— TASK INSTRUCTIONS —
Report every line from the following entries that contains the string "display".

┄┄┄┄┄┄

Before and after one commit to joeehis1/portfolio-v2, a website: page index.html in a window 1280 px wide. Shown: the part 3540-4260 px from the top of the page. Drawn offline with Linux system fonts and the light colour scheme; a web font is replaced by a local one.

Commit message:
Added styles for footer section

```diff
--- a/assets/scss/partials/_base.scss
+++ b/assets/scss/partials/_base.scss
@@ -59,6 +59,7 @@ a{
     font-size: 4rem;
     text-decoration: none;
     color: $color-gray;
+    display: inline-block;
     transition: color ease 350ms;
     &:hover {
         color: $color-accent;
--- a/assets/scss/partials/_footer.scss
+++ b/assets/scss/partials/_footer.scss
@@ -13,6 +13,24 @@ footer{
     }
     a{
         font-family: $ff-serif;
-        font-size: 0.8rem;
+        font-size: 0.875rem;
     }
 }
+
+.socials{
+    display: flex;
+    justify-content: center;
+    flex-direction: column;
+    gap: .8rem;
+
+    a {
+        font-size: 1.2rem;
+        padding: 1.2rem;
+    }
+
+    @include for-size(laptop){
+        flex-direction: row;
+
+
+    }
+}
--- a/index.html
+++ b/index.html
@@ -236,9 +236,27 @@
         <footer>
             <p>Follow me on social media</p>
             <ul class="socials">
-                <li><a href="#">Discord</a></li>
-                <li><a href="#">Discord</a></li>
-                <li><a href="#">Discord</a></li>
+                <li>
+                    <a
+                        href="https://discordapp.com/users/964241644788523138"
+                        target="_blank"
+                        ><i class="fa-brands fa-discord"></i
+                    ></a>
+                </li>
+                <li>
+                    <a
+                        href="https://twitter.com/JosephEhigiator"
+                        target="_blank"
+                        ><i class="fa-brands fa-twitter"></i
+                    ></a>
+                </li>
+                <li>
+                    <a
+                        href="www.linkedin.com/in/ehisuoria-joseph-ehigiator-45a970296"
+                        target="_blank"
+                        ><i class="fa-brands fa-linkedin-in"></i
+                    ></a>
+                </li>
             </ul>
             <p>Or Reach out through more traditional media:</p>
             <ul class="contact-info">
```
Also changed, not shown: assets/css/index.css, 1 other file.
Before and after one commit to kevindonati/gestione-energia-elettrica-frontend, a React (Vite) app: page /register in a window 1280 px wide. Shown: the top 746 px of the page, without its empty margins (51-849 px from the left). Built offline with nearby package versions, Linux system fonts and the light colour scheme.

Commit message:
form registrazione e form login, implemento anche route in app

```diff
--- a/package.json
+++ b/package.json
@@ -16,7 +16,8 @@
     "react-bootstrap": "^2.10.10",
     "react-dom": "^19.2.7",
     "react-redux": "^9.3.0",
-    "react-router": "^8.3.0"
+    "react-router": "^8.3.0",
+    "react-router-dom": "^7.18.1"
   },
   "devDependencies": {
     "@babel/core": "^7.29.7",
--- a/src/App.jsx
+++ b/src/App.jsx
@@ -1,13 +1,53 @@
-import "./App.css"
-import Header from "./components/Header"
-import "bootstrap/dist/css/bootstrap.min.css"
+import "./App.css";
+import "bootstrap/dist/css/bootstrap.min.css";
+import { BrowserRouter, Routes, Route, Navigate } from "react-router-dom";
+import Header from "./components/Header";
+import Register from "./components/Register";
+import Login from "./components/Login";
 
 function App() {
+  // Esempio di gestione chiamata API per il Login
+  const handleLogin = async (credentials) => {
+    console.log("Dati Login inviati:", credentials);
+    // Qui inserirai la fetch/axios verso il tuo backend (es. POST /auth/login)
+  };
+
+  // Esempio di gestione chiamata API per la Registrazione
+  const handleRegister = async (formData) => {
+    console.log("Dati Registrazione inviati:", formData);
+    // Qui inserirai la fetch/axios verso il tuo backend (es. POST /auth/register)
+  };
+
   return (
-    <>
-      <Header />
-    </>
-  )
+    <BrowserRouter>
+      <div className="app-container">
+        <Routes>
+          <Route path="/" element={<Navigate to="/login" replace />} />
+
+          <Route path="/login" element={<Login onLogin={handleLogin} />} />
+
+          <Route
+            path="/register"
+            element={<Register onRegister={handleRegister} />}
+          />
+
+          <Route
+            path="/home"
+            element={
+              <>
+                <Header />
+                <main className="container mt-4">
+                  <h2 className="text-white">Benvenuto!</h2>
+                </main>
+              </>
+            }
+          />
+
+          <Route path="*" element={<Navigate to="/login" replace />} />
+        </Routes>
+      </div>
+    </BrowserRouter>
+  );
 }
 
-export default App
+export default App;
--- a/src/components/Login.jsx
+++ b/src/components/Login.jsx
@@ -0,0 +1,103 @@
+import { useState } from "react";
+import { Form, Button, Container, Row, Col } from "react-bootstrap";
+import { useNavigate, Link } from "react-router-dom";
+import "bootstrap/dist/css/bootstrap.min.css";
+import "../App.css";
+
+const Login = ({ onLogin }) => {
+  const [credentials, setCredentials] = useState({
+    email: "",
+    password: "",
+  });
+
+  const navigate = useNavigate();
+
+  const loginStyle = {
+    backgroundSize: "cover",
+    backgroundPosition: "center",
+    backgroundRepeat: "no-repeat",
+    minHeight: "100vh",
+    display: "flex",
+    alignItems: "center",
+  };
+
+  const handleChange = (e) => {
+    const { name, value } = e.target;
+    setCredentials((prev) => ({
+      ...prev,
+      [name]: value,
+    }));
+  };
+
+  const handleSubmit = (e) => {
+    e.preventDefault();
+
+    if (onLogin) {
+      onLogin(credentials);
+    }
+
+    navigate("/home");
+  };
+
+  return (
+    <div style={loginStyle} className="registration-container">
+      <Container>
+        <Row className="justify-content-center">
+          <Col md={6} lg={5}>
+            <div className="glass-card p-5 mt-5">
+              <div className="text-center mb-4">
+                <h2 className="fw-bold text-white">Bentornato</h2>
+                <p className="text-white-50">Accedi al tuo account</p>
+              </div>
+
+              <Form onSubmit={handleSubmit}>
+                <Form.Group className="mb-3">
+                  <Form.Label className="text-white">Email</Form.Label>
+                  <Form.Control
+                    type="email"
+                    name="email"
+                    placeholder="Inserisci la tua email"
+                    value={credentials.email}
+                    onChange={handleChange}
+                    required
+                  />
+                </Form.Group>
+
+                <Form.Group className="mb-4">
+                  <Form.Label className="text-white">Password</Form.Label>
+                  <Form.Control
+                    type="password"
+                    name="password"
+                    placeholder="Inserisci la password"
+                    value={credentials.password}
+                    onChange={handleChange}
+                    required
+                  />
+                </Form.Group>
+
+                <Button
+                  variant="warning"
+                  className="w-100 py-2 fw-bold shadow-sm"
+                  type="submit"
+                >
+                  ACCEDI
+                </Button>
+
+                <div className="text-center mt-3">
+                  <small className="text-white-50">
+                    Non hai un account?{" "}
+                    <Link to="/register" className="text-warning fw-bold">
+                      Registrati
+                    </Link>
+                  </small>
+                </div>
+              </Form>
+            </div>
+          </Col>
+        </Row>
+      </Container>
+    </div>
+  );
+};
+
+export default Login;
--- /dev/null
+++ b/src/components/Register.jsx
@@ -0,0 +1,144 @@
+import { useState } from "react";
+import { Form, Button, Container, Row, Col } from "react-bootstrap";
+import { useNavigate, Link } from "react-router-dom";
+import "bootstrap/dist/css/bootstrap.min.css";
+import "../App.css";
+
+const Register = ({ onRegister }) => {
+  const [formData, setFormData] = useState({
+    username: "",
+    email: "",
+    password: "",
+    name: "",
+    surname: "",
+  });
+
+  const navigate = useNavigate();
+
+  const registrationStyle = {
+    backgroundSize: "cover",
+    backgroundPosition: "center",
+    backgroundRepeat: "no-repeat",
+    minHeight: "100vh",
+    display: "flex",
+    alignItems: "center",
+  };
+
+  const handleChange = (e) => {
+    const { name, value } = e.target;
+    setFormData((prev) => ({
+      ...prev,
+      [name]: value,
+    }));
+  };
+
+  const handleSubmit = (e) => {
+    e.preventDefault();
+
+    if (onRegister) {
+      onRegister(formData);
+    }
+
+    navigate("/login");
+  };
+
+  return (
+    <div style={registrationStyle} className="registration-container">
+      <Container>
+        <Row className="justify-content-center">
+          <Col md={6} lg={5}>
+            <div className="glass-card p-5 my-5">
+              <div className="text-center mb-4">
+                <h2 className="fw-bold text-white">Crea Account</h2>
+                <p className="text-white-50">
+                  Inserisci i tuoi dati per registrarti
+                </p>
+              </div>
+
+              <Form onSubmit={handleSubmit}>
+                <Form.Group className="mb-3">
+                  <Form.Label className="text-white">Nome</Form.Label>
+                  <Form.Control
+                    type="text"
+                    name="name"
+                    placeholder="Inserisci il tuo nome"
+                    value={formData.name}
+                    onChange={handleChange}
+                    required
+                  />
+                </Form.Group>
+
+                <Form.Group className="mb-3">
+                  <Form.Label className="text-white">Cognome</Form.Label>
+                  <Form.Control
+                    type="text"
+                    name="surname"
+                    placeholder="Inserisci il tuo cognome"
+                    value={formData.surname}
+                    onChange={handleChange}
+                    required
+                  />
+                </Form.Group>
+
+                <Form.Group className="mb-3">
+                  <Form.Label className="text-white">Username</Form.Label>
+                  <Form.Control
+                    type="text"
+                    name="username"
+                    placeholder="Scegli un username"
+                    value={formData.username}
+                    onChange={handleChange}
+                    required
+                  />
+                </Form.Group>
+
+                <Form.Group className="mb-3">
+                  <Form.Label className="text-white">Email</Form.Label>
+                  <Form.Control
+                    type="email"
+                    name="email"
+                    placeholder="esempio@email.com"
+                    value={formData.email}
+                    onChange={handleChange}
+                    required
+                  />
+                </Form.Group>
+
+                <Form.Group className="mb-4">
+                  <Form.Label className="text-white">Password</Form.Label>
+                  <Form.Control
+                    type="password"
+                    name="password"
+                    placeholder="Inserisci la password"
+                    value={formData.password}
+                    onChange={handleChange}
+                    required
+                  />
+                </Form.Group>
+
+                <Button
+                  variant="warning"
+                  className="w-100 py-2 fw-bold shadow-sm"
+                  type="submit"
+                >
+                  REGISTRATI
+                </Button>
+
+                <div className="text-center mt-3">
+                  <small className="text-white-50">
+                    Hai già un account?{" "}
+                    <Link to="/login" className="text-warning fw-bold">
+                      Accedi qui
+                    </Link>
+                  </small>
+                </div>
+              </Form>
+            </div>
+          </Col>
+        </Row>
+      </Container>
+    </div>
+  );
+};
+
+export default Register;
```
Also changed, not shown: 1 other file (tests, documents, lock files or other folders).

┄┄┄┄┄┄

— ANSWER FOR THIS EXERCISE —
+    display: inline-block;
+    display: flex;
+    display: "flex",
+    display: "flex",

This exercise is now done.